You said at R95 it's possible it violates the 10th amendment. You said it again at R99 saying Kennedy would go that way. I lit up your posts, and it's clear you said them to me.

So yes, I was responding to you, to make it clear after you said it twice, that the federal power that's at issue in Tenth Amendment cases is not at issue here.

Just let it go.

by Anonymousreply 12106/23/2013

R120, are you seriously saying someone hijacked your computer and typed R95 and R99 where you talk about the possibilities of a tenth amendment violation and Kennedy using it?

Troll-dar says those are you.

You only attributed that theory to other people once.

by Anonymousreply 12206/23/2013

r121, My response at r95 was to this poster:

[quote]DOMA will turn EXACTLY on respect for state's rights,

Presumably this person is speculating that DOMA Sec 3 will be overturned for violating state's rights, as some have speculated. I don't know how DOMA will be overturned, nor does anyone at this point, so I wouldn't presume to predict with the sort of certainty you're oddly attributing to me.

However, once someone sets it up as a hypothetical, it's fair to respond and speculate about the consequences. You're obviously misreading me if you thought that's what I was doing because I don't make such predictions. I was responding to a hypothetical within the terms of the hypothetical "IF DOMA Sec 3 is overturned on a state's right argument, then...." I would never say "Doma Sec 3 WILL be overturned on a states' rights argument." Who the fuck knows what will happen?

by Anonymousreply 12306/23/2013

Again, you seem to have glommed onto this idea that I said with certainty that DOMA would be overturned for violating the tenth.

I'm not Madame Cleo. I don't make such predictions. I wouldn't even say with certainty that DOMA Sec 3 will be struck down. Who the fuck knows? I was speculating within the parameters of someone else's hypothetical.
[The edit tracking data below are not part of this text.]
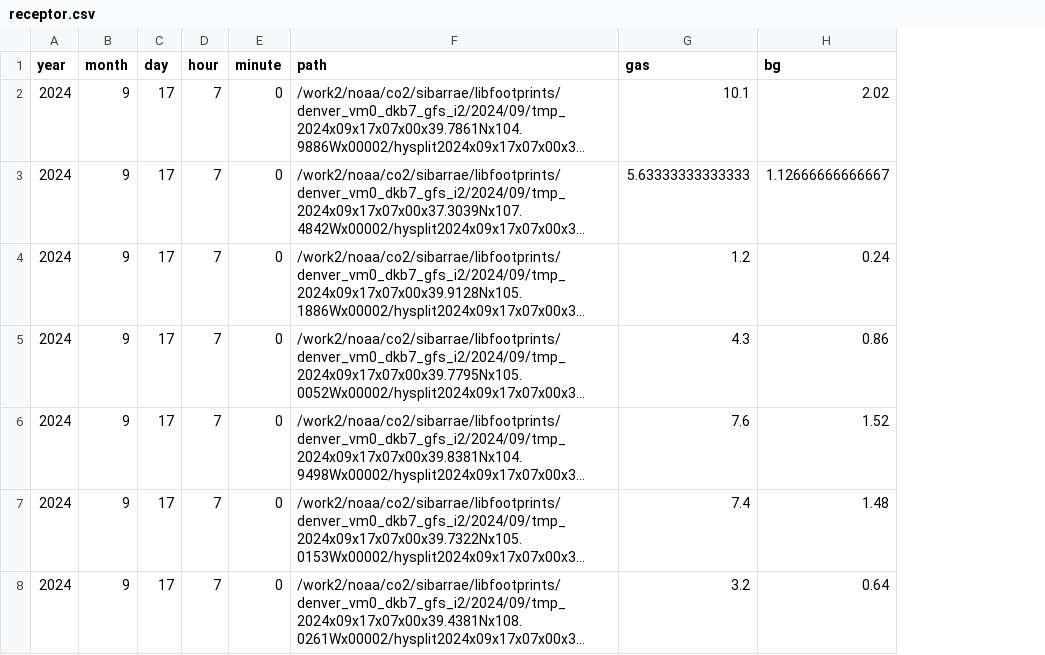
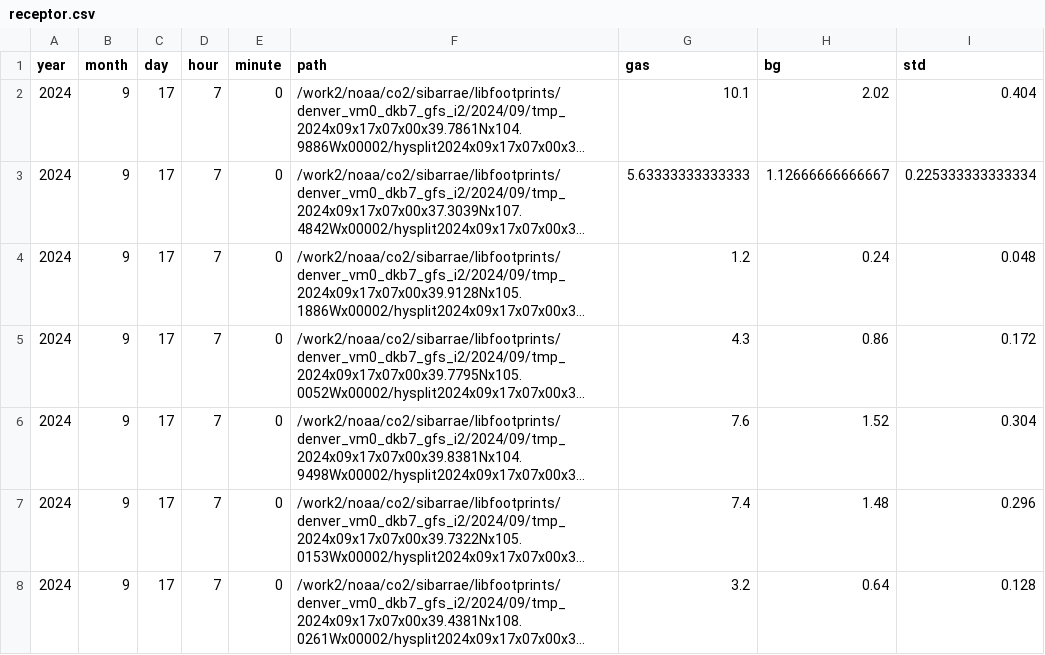
Before and after one commit to atmoschem/flan, a CSV file: receptors/receptor.csv, drawn as a sheet; long unchanged cells end in …; the diff names each change by its address in the sheet, - before the commit and + after, or states it on an @@ line.

```diff
--- a/receptors/receptor.csv
+++ b/receptors/receptor.csv
+column I (std), rows 2-8: 0.404 | 0.225333333333334 | 0.048 | 0.172 | 0.304 | 0.296 | 0.128
```
Also changed, not shown: receptors/receptor_1h.csv, 6 other files.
by Anonymousreply 12406/23/2013

R123, do you know how to use troll-dar?

That was me. I didn't say it was a tenth amendment issue. You said that to me twice.

The states rights issue that appeals to Kennedy is simply a tradition, not a Tenth Amendment issue (which comes up under things like the RFRA). The tradition is simply that states define marriage law, and that there's no rational basis for the federal government to do it.

Why people worried about Kennedy as a wild card on the same question on Prop 8 is whether he would see it as a Romer issue -- a constitutional amendment that goes too far -- or deference to state process.

That's the only reason I brought it up.

But let's be clear, after saying you didn't make the tenth Amendment argument, you now concede you did twice -- to me -- at R95 and R99.

Look, we seem to AGREE on the big points now that the concessions are out of the way.

Can't you just not argue about arguing?

by Anonymousreply 12506/23/2013


by Anonymousreply 12606/23/2013

No, R124, I did not say you said it would be with certainty. Where do you get this stuff?

You made the argument it was possible. POSSIBLE. I said it isn't. That is all.

Why you are going off like this is hard to understand.

by Anonymousreply 12706/23/2013

If we don't get the ruling we want this week, what should we do during Gay Pride festivities to protest? I think Pride organizers in NYC and SF need to have plans ready for a major protest event at Sunday's parades. Perhaps invite every gay person and supporter in the city to march in protest at the end of the parade.

by Anonymousreply 12806/23/2013

Do you think there are lawyers in here?

by Anonymousreply 12906/23/2013

[quote] Can't you just not argue about arguing?

Right back at you.

And your original point is STILL bunk. A state's rights decision in DOMA Sec 3--whether decided on tenth amendment grounds or tradition reasoning about state powers as you argue--is still in no way determinative of whether or not state bans violate equal protection, which is one of the central questions of Prop 8.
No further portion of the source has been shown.